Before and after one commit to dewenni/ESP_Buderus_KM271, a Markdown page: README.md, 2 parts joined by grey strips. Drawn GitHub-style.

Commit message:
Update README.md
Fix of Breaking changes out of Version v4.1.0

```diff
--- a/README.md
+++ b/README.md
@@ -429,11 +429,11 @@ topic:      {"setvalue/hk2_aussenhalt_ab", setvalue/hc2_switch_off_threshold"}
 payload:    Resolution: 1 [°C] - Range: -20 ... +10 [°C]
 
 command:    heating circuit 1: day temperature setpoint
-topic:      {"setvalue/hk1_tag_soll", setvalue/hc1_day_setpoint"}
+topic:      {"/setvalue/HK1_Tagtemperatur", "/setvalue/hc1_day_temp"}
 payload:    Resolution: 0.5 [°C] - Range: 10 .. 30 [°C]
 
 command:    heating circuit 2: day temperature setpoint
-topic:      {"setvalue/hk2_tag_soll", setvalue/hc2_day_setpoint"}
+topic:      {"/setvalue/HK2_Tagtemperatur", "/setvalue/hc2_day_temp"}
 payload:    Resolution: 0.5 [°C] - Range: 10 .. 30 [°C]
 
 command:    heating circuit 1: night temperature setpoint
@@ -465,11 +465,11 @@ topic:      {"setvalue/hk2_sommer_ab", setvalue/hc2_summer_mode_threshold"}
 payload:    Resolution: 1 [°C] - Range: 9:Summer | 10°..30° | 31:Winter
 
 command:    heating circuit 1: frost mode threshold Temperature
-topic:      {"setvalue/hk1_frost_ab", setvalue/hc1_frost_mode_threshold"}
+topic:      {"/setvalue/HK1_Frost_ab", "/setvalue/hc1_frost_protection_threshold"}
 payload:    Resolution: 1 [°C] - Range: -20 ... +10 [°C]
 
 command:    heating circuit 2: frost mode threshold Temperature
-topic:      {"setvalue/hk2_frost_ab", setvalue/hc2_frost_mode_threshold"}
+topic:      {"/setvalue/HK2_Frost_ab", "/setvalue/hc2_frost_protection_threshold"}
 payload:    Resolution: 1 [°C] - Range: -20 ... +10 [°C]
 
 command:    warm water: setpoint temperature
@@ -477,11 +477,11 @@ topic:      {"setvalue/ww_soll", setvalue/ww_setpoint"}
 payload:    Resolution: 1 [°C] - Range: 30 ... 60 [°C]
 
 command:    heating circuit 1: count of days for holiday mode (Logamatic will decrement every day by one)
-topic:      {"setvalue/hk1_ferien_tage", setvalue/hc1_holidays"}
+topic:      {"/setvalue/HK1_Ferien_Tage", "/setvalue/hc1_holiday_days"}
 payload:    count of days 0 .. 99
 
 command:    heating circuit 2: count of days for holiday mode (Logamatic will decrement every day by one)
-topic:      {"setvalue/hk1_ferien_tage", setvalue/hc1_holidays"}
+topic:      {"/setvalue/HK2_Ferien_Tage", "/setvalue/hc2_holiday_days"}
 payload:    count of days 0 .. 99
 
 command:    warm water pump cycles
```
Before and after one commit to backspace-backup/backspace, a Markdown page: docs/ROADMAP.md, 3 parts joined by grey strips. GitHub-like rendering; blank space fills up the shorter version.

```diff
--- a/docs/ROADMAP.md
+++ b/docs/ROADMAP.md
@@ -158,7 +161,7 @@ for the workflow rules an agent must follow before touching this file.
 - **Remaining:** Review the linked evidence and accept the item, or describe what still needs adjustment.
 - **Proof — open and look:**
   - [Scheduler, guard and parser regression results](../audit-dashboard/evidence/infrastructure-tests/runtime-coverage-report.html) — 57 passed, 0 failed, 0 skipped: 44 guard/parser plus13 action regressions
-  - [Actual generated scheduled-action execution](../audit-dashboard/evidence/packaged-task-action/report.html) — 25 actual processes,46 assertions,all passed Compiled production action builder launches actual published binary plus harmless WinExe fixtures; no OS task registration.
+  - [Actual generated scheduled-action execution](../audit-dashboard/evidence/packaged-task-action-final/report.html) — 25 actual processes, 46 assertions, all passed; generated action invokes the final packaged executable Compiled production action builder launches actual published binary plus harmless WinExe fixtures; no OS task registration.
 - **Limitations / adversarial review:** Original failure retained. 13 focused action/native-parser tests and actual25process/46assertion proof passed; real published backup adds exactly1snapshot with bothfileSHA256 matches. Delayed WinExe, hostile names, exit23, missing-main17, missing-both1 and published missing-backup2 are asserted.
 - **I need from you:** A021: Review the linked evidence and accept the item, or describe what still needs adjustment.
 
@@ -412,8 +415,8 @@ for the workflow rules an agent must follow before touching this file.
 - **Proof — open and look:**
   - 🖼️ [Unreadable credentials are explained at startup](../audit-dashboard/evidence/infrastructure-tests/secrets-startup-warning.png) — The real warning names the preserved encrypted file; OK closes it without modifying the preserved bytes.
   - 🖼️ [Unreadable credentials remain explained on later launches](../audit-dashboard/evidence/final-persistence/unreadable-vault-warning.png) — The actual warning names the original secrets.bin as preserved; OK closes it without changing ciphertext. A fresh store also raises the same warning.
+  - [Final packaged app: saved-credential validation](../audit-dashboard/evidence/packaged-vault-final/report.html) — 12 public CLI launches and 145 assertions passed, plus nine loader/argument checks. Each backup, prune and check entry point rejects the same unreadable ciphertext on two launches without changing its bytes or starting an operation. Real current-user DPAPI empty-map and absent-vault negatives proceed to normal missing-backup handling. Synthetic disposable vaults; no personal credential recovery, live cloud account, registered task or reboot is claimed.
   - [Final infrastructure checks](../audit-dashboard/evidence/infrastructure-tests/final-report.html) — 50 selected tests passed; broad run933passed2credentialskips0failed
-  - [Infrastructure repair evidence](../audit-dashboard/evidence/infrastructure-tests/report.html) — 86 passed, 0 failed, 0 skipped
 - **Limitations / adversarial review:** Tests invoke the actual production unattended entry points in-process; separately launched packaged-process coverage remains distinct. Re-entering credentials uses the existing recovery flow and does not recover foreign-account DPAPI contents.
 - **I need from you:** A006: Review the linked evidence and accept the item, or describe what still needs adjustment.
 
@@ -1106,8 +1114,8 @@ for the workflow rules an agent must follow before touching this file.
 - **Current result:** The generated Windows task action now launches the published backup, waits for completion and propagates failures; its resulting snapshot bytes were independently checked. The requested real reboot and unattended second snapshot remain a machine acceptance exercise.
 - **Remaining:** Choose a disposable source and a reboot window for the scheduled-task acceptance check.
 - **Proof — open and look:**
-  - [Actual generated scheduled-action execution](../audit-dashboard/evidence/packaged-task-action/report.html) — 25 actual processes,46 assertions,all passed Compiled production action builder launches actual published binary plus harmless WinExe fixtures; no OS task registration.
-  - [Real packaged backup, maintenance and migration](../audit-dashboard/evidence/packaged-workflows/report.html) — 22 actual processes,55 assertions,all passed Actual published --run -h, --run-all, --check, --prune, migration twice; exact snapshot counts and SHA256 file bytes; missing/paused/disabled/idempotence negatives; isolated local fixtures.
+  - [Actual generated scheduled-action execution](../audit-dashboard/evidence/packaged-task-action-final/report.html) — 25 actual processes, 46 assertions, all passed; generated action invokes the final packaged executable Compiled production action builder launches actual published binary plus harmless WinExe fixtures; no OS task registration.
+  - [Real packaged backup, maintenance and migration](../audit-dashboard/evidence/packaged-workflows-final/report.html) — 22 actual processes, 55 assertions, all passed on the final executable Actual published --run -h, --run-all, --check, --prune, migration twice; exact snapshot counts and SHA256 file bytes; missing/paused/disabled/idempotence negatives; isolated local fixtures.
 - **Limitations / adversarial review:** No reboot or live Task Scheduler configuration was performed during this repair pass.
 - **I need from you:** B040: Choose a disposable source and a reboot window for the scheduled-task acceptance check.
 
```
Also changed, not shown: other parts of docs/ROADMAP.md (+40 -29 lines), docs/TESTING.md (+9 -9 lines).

> [Exercise instructions] Would you please return all lines from the listing above that contain "live"?

> [Problem solution]
+  - [Final packaged app: saved-credential validation](../audit-dashboard/evidence/packaged-vault-final/report.html) — 12 public CLI launches and 145 assertions passed, plus nine loader/argument checks. Each backup, prune and check entry point rejects the same unreadable ciphertext on two launches without changing its bytes or starting an operation. Real current-user DPAPI empty-map and absent-vault negatives proceed to normal missing-backup handling. Synthetic disposable vaults; no personal credential recovery, live cloud account, registered task or reboot is claimed.
 - **Limitations / adversarial review:** No reboot or live Task Scheduler configuration was performed during this repair pass.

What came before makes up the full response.